5 – Hit up a good podcast
Podcasts are great for running for 2 main reasons.
The first is when you need to do a dull, repetitive run route. You need something to take your mind of the boredom-inducing plodding, so you listen to a captivating podcast that becomes the sole focus of your thoughts so that the miles just drift by. Desert Island Discs is my guilty pleasure here, I love hearing different people’s life stories. Crime podcasts are also good for running, sometimes I’ve extended my run just to find out what happens next.
The second is when you feel like you don’t have time for a run and that you should be working or doing something else more ‘productive’. Pick a podcast that you think will add real value to your personal development (such as something work-related or something you have been meaning to learn about or even just current affairs). It makes you feel better for being out on a run and if it gets boring, well at least you’re out on that run now and you can switch it off and enjoy!
6 – Run in the dark
The thought of running in the dark when your inside, looking out at the pitch-black gloom, is not very appealing. But in reality, it can be the most interesting, relaxing and exciting way to run. Running along paths with just the narrow beam of light from your headtorch really focuses the mind and makes a run feel like a real adventure. Even running on the city streets in the dark shows the city in a different light (literally), everything looks different, there are fewer people in your way and you have the feeling that you’re the only person in the city out exercising at that time. There’s a beautiful bridge over a river nearby which always looks awesome lit up at night with the reflections in the water.
7 – Find someone to run with
Some people run for solitude (especially after a day at home with the kids!), but, if you’re more of the sociable type, running with people can make a run so much more enjoyable. Even if you can’t get out with someone else in person (covid restrictions or otherwise) why not arrange a running phone call with them. Sounds a little strange but there is even a popular running podcast that does exactly that (Running Commentary). Or connect with friends on Strava (other run tracking apps are available…) so you can encourage each other or create a bit of healthy competition!
When they start up again, remember that if you have no one to run with check out local run clubs, run crews or running meetups near you. Also, park run is great for meeting new people that run at your pace and brings a real sense of community.
8 – Forget about pace and distance
Leave the Garmin at home. Remember the 80:20 rule that states that 80% of your weekly training should be at an easy effort level, with 20% at a harder level. So instead of focusing on the pace or distance covered, just go out and enjoy being on your run, you don’t need to run fast, just get your trainers on and get out the door. No pressure.
9 – Set yourself a challenge
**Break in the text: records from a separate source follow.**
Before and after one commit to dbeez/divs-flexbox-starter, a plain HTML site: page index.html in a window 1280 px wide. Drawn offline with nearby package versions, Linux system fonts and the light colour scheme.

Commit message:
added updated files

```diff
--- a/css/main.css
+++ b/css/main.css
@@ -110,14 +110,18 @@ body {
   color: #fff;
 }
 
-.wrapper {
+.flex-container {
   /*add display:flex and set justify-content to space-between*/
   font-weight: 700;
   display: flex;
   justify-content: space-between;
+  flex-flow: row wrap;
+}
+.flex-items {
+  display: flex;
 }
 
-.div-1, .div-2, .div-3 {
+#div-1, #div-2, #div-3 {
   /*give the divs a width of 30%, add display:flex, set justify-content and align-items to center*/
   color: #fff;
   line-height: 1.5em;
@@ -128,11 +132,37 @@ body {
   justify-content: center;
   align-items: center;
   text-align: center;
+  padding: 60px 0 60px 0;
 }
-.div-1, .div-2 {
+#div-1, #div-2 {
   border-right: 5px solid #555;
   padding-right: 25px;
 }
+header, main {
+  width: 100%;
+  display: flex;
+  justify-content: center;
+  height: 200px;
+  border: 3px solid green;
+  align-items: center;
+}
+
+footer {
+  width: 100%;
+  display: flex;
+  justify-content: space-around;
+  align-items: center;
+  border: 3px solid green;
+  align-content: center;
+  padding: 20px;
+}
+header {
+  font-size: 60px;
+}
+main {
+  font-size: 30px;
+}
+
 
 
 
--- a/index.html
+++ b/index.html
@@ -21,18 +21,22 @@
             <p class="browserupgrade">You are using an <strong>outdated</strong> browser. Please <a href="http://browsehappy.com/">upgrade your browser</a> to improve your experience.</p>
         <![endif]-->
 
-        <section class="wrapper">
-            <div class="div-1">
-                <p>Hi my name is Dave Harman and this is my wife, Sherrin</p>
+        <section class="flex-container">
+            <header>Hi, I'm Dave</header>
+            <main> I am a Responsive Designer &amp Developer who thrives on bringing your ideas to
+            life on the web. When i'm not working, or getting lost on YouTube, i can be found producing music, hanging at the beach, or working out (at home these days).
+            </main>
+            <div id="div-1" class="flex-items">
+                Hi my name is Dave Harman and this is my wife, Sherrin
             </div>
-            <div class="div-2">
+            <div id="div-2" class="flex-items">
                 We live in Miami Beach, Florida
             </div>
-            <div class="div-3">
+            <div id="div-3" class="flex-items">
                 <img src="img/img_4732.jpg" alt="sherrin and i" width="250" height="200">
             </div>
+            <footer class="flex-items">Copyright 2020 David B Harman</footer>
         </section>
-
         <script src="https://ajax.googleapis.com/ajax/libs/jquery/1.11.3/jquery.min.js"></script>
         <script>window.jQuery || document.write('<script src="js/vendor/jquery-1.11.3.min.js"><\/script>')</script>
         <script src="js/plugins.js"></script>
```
A little competition is a great way to fight boredom. It doesn’t need to be against anyone. Set yourself a challenge and it will give you something to aim for and a sense of accomplishment when you complete it. Set a goal that is challenging enough to push you but not impossible. Here are a few ideas: Try to beat your best time over a set distance; Run as much elevation as you can in a week; Set a target mileage over a month.
10 – Don’t run
Even if you’re in the middle of a training program, it’s OK not to run. If everything is telling you not to run today, do a HIIT workout or pilates video. Cross-training is a great way to mix up your running, it adds something new to your routine and can actually improve your running and reduce the risk of injury.